In a few minutes the truck lurched forward, stopped, turned around, and drove off the way it came.  That was enough for me.  If he wasn’t willing to try it, I was out.  Discretion, I have learned, really is the better part of valor.  I shut off the Buick, put on my jacket, and went out in the rain to talk to the guy in the truck.  He rolled down the window and pulled the bill of his cap down.

“How you doing today?”
“Aw right.  You?”

“Well this rain is slowing me down.”
“Yeah.  There’s flash flood warnins out.”

“What’s the best way around this?”
You can go back to County Line Road, Take a left, go about a mahl, swing around and get on a ridge out there.  There’s a better bridge across the river on County Line.  Higher.  It ought to be all right for you I’d think.”

“Thanks a lot.”
As I walked away he called back

“Good luck.”
I’d rather he hadn’t said that really.

I drove as directed and about a mile down County Line Road I encountered a flag man, a whole line of trucks, and beyond them a backhoe.  He didn’t look any too happy to be out in the rain.  His truck had the Hayward County logo on the side.  I stuck my head out the window.  He walked up to where I was. 
“What’s happening?”

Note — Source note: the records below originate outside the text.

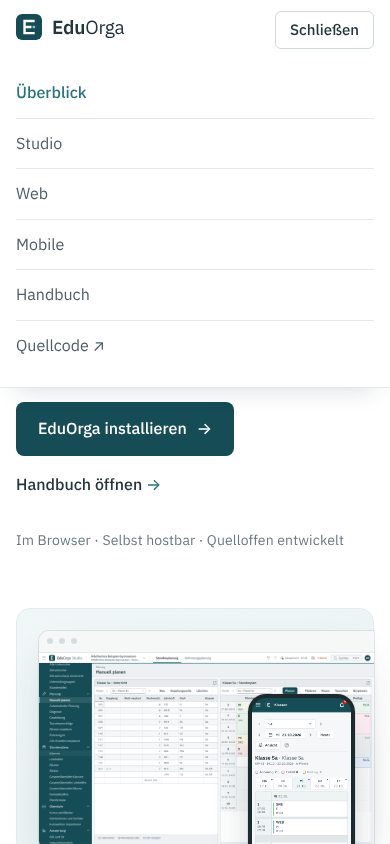
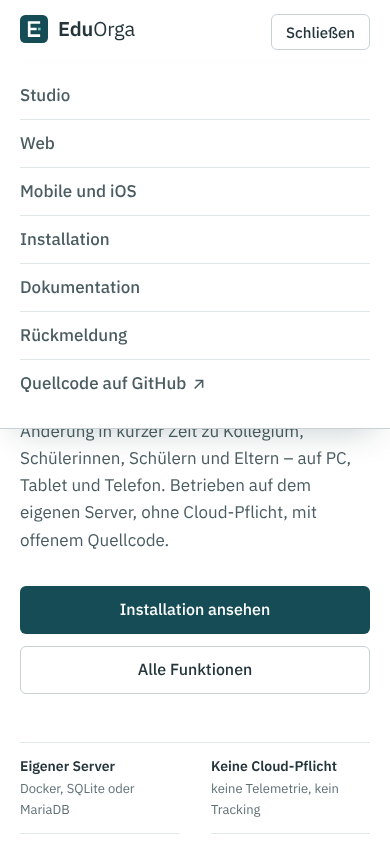
Website: Bildschirmfotos (1440 und 390 px) und README der Website aktualisiert
Claude-Session: https://claude.ai/code/session_01Qh4Tuihm3YFN8v1UQgn9UW

diff --git a/website/client/src/stil.css b/website/client/src/stil.css
@@ -434,7 +434,7 @@ code {
 /* ---- Bühne (Startseite) ------------------------------------------------------------------------------------------ */
 
 .buehne {
-  padding: 96px 0 0;
+  padding: 80px 0 0;
 }
 
 .buehne > .breite:first-child {
@@ -1880,6 +1880,7 @@ code {
   }
   .hauptnav-mobil {
     display: flex !important;
+    gap: 6px;
     border-bottom: 0 !important;
   }
   .abschnitt,

diff --git a/website/README.md b/website/README.md
@@ -1,7 +1,8 @@
 # EduOrga Website
 
 Produkt-Website von **EduOrga** („Einfach mehr Schulalltag.“): Überblick, die Anwendungen Studio, Web, Mobile und die
-App für iPhone und iPad, Installation, Handbuch sowie Hinweis, Impressum und Datenschutz. Marke, Farben und rechtlicher
+App für iPhone und iPad mit ehrlichem Stand der Plattformen, Installation Schritt für Schritt, Dokumentation je Anwendung,
+Rückmeldung über GitHub sowie Hinweis, Impressum und Datenschutz. Marke, Farben und rechtlicher
 Hinweis folgen [`design/MARKE.md`](../design/MARKE.md).
 
 Die Website ist **nicht Teil der Installation an Schulen**. Betrieben wird sie getrennt mit
@@ -11,22 +12,37 @@ Ideen laufen über GitHub: [Issues](https://github.com/florians25/EduOrga/issues
 
 ![Startseite](docs/bilder/start-desktop.png)
 
-| Anwendungen | Studio | Handbuch | Telefon |
+| Studio | Mobile und iOS | Installation | Dokumentation |
 |---|---|---|---|
-| ![Anwendungen](docs/bilder/anwendungen-desktop.png) | ![Studio](docs/bilder/studio-desktop.png) | ![Handbuch](docs/bilder/handbuch-desktop.png) | ![Telefon](docs/bilder/start-telefon.png) |
+| ![Studio](docs/bilder/studio-desktop.png) | ![Mobile und iOS](docs/bilder/ios-desktop.png) | ![Installation](docs/bilder/installation-desktop.png) | ![Dokumentation](docs/bilder/dokumentation-desktop.png) |
+
+| Telefon | Menü | Rückmeldung | Ganze Startseite |
+|---|---|---|---|
+| ![Telefon](docs/bilder/start-telefon.png) | ![Menü](docs/bilder/menue-telefon.png) | ![Rückmeldung](docs/bilder/rueckmeldung-desktop.png) | [1440 px](docs/bilder/start-ganz-desktop.png) · [390 px](docs/bilder/start-ganz-telefon.png) |
+
+Weitere Aufnahmen in [`docs/bilder/`](docs/bilder/): `web-desktop.png`, `mobile-desktop.png`, `mobile-telefon.png`,
+`installation-telefon.png`, `impressum-desktop.png` (Playwright, Chromium, 1440 × 900 bzw. 390 × 844).
 
 ## Seiten
 
 | Adresse | Inhalt |
 |---|---|
-| `/` | Bühne mit Slogan und Bildschirmfotos (Studio im Browserfenster, Web auf dem Telefon), Statusleiste, die Anwendungen, Installation, Handbuch |
-| `/studio`, `/web`, `/mobile` | je Anwendung: Beschreibung, Funktionen, weitere Ansichten, Technik; `/mobile#ios` die App für iPhone und iPad |
-| `/installation` | Befehle aus [`installation/README.md`](../installation/README.md): Installation, Container und Ports, Update, Passwort, Einstellungen |
-| `/handbuch` | Kapitel von [`docs/HANDBUCH.md`](../docs/HANDBUCH.md) (verlinkt auf GitHub), weitere Dokumentation, Rückmeldung über GitHub |
+| `/` | Startseite für Schulleitungen: Leitsatz, Studio im Browserfenster und Wochenplan im iPhone-Rahmen, „Ein Schulmorgen“ (Krankmeldung bis Plan auf dem Telefon), **Stand der Plattformen**, Für wen (Schulleitung, Stundenplanung, Lehrkräfte, Schüler*innen und Eltern), Vertretung in Minuten, Änderungen auf allen Geräten, Klassenbuch, Sprechtag und Mitteilungen, Datenschutz und Betrieb (DSGVO, eigener Server, offener Quellcode, Barrierefreiheit, Druck/PDF, Umstieg), Funktionen je Anwendung, So funktioniert’s, Rückmeldung über GitHub, häufige Fragen |
+| `/studio`, `/web` | je Anwendung: Beschreibung, Titelbild, Funktionen, weitere Ansichten, Technik |
+| `/mobile` | EduOrga Mobile (PWA), Stand der Apps, `#ios` die App für iPhone und iPad (**noch nicht im App Store veröffentlicht**), `#android` (**in Arbeit**); `/ios` und `/android` leiten dorthin |
+| `/installation` | Anleitung in zwölf Schritten nach `installation/README.md` und den Skripten: Voraussetzungen, `install.sh` mit seinen Fragen, Domain und HTTPS (Caddy oder vorhandener Reverse-Proxy mit nginx-Beispiel), erster Login und `passwort.sh`, Studio mit Web verbinden, SQLite oder MariaDB, `update.sh`, Sicherung und Wiederherstellung, Einstellungen, Fehlerbehebung, Deinstallieren |
+| `/dokumentation` | Kapitel je Anwendung aus `client/src/doku.ts`: Überblick, Studio (Erste Schritte, Stammdaten, Stundenplan, Tagesplanung und Vertretung, Veröffentlichen), Web, Mobile, iOS, Datenschutz und Rollen, Betrieb; Kapitel des Handbuchs (`docs/HANDBUCH.md`) mit Links auf GitHub; `/handbuch` leitet auf `/dokumentation#handbuch` |
+| `/rueckmeldung` | Fehler, Wünsche und Fragen über GitHub – direkt zu den Formularen `.github/ISSUE_TEMPLATE/fehler.yml` und `wunsch.yml` |
 | `/hinweis`, `/impressum`, `/datenschutz` | rechtlicher Hinweis und Vorlagen mit Platzhaltern für die Betreiberangaben |
 
-**Statusleiste** unter der Bühne: „Entwicklungsstand `<VERSION>` · Noch keine Veröffentlichung (bzw. Aktuelle Version
-`<Tag>` vom `<Datum>`) · Letzte Änderung `<Datum>`“ und der Link „Projektstand & Änderungen“ (Releases, solange es keine
+**Bildschirmfotos der iPhone-App:** `vorbereiten.mjs` übernimmt `ios/docs/bilder/plan-woche-hell.png`,
+`plan-woche-dunkel.png`, `stunde-details.png` und `stunde-klassenbuch.png` (920 × 2000) nach `public/bilder/ios/`. Fehlt
+eine Datei, nimmt es stattdessen das gleich gestaltete Bild von EduOrga Mobile (`mobile/docs/bilder/plan-woche.png`,
+`dunkel-plan-woche.png`, `stundendetails.png`, `stundendetails-klassenbuch.png`); die Bildunterschrift nennt das dann.
+Der Build schlägt nicht fehl ([`ios/docs/bilder/README.md`](../ios/docs/bilder/README.md)).
+
+**Stand der Plattformen** auf der Startseite: „Entwicklungsstand `<VERSION>` · Noch keine Veröffentlichung (bzw. Aktuelle Version
+`<Tag>` vom `<Datum>`) · Letzte Änderung `<Datum>`“ und der Link „Projektstand und Änderungen“ (Releases, solange es keine
 gibt die Liste der Commits). Die Werte ermittelt `client/scripts/vorbereiten.mjs` **beim Build** und schreibt sie nach
 `client/src/stand.json` (Build-Ausgabe, nicht eingecheckt):
 
@@ -36,6 +52,7 @@ gibt die Liste der Commits). Die Werte ermittelt `client/scripts/vorbereiten.mjs
 | Letzte Änderung, Commit | `WEBSITE_COMMIT_DATUM`/`WEBSITE_COMMIT`, sonst `git log -1`, sonst Zeitpunkt des Builds |
 | Neueste Veröffentlichung | `WEBSITE_RELEASE` (`-` = keine) und `WEBSITE_RELEASE_DATUM`, sonst GitHub-API `releases/latest` (5 s Zeitlimit, `WEBSITE_OFFLINE=1` schaltet die Abfrage ab) |
 | Kapitel des Handbuchs | Überschriften `## N. …` in `docs/HANDBUCH.md` |
+| Bildschirmfotos der iPhone-App | `ios/docs/bilder/*.png`, sonst Ersatz aus `mobile/docs/bilder` (`echt`, Breite, Höhe je Bild) |
 
 **Datenschutz:** keine externen Schriften, Skripte oder Dienste (Content-Security-Policy `default-src 'self'`), kein
 Tracking, keine Cookies, keine Formulare, keine Datenbank.
@@ -45,8 +62,8 @@ Tracking, keine Cookies, keine Formulare, keine Datenbank.
 ```text
 website/
 ├── client/                    Oberfläche: React 18, TypeScript (strict), Vite, React Router – ohne UI-Bibliothek
-│   ├── scripts/vorbereiten.mjs  Schrift, Logo (design/), Bildschirmfotos (studio|web|mobile/docs/bilder) → public/, Stand → src/stand.json
-│   └── src/                   seiten/, bausteine/ (Rahmen, Browserfenster, Telefon, Befehle), inhalt.ts (Texte), stand.ts, stil.css
+│   ├── scripts/vorbereiten.mjs  Schrift, Logo (design/), Bildschirmfotos (studio|web|mobile|ios/docs/bilder, docs/bilder/druck) → public/, Stand → src/stand.json
+│   └── src/                   seiten/, bausteine/ (Rahmen, Browserfenster, Telefon, Befehle), inhalt.ts (Texte), doku.ts (Dokumentation), stand.ts, stil.css
 ├── src/EduOrgaWebsite/        Server: ASP.NET Core 8, liefert wwwroot aus (Schutzköpfe, SPA-Rückfall, /api/gesundheit, /api/info)
 ├── tests/EduOrgaWebsite.Tests xUnit-Tests (WebApplicationFactory)
 ├── docs/bilder/               Bildschirmfotos (Playwright)
@@ -86,7 +103,7 @@ Tests:
 dotnet test website/tests/EduOrgaWebsite.Tests -c Release
 ```
 
-Sie prüfen: alle Seitenadressen liefern die Oberfläche (ohne Cookies), Schutzköpfe und Content-Security-Policy,
+Sie prüfen: alle Seitenadressen liefern die Oberfläche (ohne Cookies), jede dieser Adressen steht als Route in `client/src/main.tsx`, Schutzköpfe und Content-Security-Policy,
 Zwischenspeichern der Assets, Gesundheit, Betreiberangaben aus der Umgebung, frühere Portaladressen antworten mit 404.
 
 ## Einstellungen (Umgebungsvariablen)
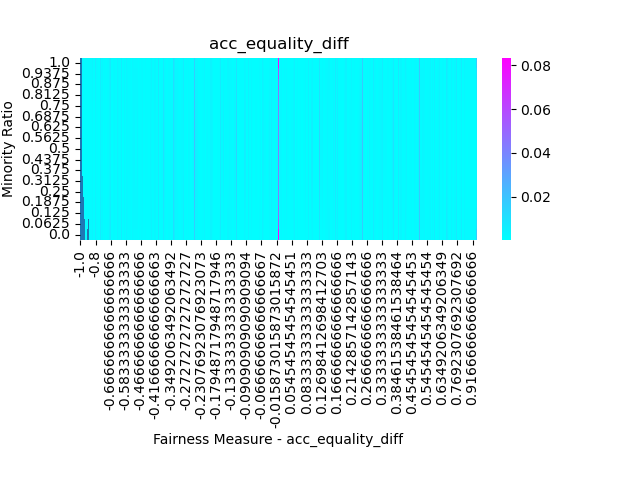
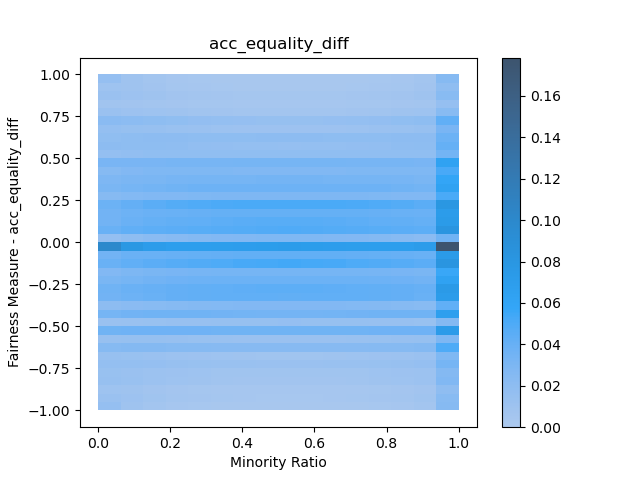
heatmap another try

diff --git a/main.py b/main.py
@@ -14,7 +14,6 @@ def the_ratio(n, k):
     for i in range(1, n):
         m = m * (k + i)
     m = round(m / math.factorial(n - 1))
-    print(m)
     return m
 
 
@@ -195,40 +194,41 @@ def get_pred_parity_diff(df):
 
 
 def create_heatmap(df, fair_measure):
+    plt.clf()
+
     df1 = df.groupby(['ir', fair_measure]).size().reset_index(name='counts')
-    print(df1)
     ir_counts = df1.groupby(['ir'])['counts'].sum().reset_index(name='ir_counts')
-    print(ir_counts)
     df1 = pd.merge(df1, ir_counts, on='ir', how='left')
-    print(df1)
     df1['probability'] = df1.counts / df1.ir_counts
-    print(df1)
-    heatm = sns.heatmap(df1.pivot('ir', fair_measure, values='probability'), annot=False, cmap='cool')
-    # majorFormatter = FormatStrFormatter('%0.2f')
-    # heatm.xaxis.set_major_formatter(majorFormatter)
-    # heatm.yaxis.set_major_formatter(majorFormatter)
-    
-    heatm.invert_yaxis()
+
+    #however i think this is not a final form
+    heatm = sns.histplot(df1, x="ir", y=fair_measure, weights="probability", binwidth=(0.0625, 0.05), cbar=True)
+
     plt.title(str(fair_measure))
-    plt.xlabel(f"Fairness Measure - {fair_measure}")
-    plt.ylabel("Minority Ratio")
-    plt.subplots_adjust(bottom=0.50)
-    #print(df1)
-    #plt.show()
+    plt.ylabel(f"Fairness Measure - {fair_measure}")
+    plt.xlabel("Minority Ratio")
+    
     fig = heatm.get_figure()
-    fig.savefig(f"plots/heatmap_{fair_measure}.png") 
+    fig.savefig(f"plots/heatmap_{fair_measure}.png")
+    return
     
 
 def create_histogram(df, ir_selected, fair_measure, bins_selected):
+    plt.clf()
+
     df1 = df[df["ir"] == ir_selected]
     df1 = df1[[fair_measure]]
+    
     hist = df1.hist(bins=bins_selected)
+    
     plt.title(str(fair_measure) + ' for ir = ' + str(round(ir_selected,2)))
     plt.xlabel(f"Fairness Measure - {fair_measure}")
     plt.ylabel("Counts")
+    
     fig = hist[0][0].get_figure()
     fig.savefig(f"plots/histogram_{fair_measure}_{round(ir_selected,2)}.png")
     #plt.show()
+    return
     
         
 def create_dataframe(nparray, k):
@@ -262,11 +262,7 @@ def create_dataframe(nparray, k):
     
     df.replace([np.inf, -np.inf], 0, inplace=True)
     df.replace(np.NaN, 0, inplace=True)
-    
-    # normalize fairness measure 
-    # df.iloc[:,14] = df.iloc[:,0:-1].apply(lambda x: (x-x.min())/(x.max()-x.min()), axis=0)
-    
-    print(df)
+
     return df
 
 
@@ -307,8 +303,8 @@ if __name__ == '__main__':
                ]
     ir_selected_list = df['ir'].unique().tolist()
 
-    pd.set_option('display.max_columns', None)
-    pd.set_option('display.max_rows', None)
+    # pd.set_option('display.max_columns', None)
+    # pd.set_option('display.max_rows', None)
     
     for fm in fm_list:
         create_heatmap(df, fm)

“Road’s closed.  Culvert washed out.  Going to take most of the daiy to get it fixed if then.”
“How can I get to higher ground and cross the river back there?”

“Fy were you, I’d go back to 54 and head east to Aig Hill road, take a raht.  Follow it on down around, get back on this here road.”
“Ag Hill Road?”

“Aig Hill.”
“A-i-g?  Aig?”

“No Sir.”
He was smiling.  Rain dripped off the bill of his cap.

“When you order breakfast wut do you order with hayem?”
“Eggs.”

“That’s the road you want.  Aig Hill.”
I laughed and so did he.  I felt dumb.  And to think we were both speaking English.  As I got further south my ear got better, and I embarrassed myself less.

I never found Egg Hill Road.  It started raining harder. 
I bailed out to Rt. 412 and headed west to Maury City where I would pick up Route 88.  It looked bigger in the road atlas.  But before I got there I was stopped by barricades. 

I was going nowhere fast.  I decided to get off the road, get a bite to eat, consult with the locals, and reassess my route on a bigger scale.
Damned if I could find anywhere to eat.  Closest I got was this defunct converted eatery/gas station, which at one time proclaimed they were serving pizza.  I’d say the last wedge of pepperoni pie was sliced some time ago.
I pulled under the canopy, which used to shelter the gas pumps, got out of the rain, walked around the Buick to stretch my legs, and took a serious look at the atlas.
If I really was in a storm system headed north and east it made sense to go west.  I’d spent half the afternoon in Tennessee, and hardly gone anywhere.  I decided to get to a bigger road, quit screwing around with these blacktops, and head west to Arkansas.
 
Somehow I got to Gates, got on 51 South (my god how far south does 51 go anyway?) and went to Covington, which put me on a path to Memphis.  I didn’t want to go to Memphis, but I needed bigger, better, and higher roads.  I’d find a way to cross the river north of Memphis if I could.

I couldn’t.  I’m sure there was a bridge somewhere short of Memphis, but I couldn’t see it on the map, and I didn’t want to spend time looking for one.  51 became Interstate 40, and I crossed the Mississippi once again on a big four lane bridge into Arkansas.   It was hard to see the river, but what I saw looked wide and very fast.
I hate being on the interstate in heavy rain.  40 West was full of semi’s and they threw a curtain of rain up from their tires that covered the Buick.  I didn’t see much, but managed get out of heavy traffic on Rt. 795 to Marianna Arkansas, then back on 40 W. for a short bit to Forrest City.

I was in constant heavy rain.  It’d been a long day.  I called it quits in Forrest City at a Holiday Inn Express.  Out of the backwoods and into mass market interstate commerce where everything was bright, shiny, and clean.
The young woman at the front desk greeted me with a big smile

“Good evening sir.  How was your day?”
I smiled.

“Wet.”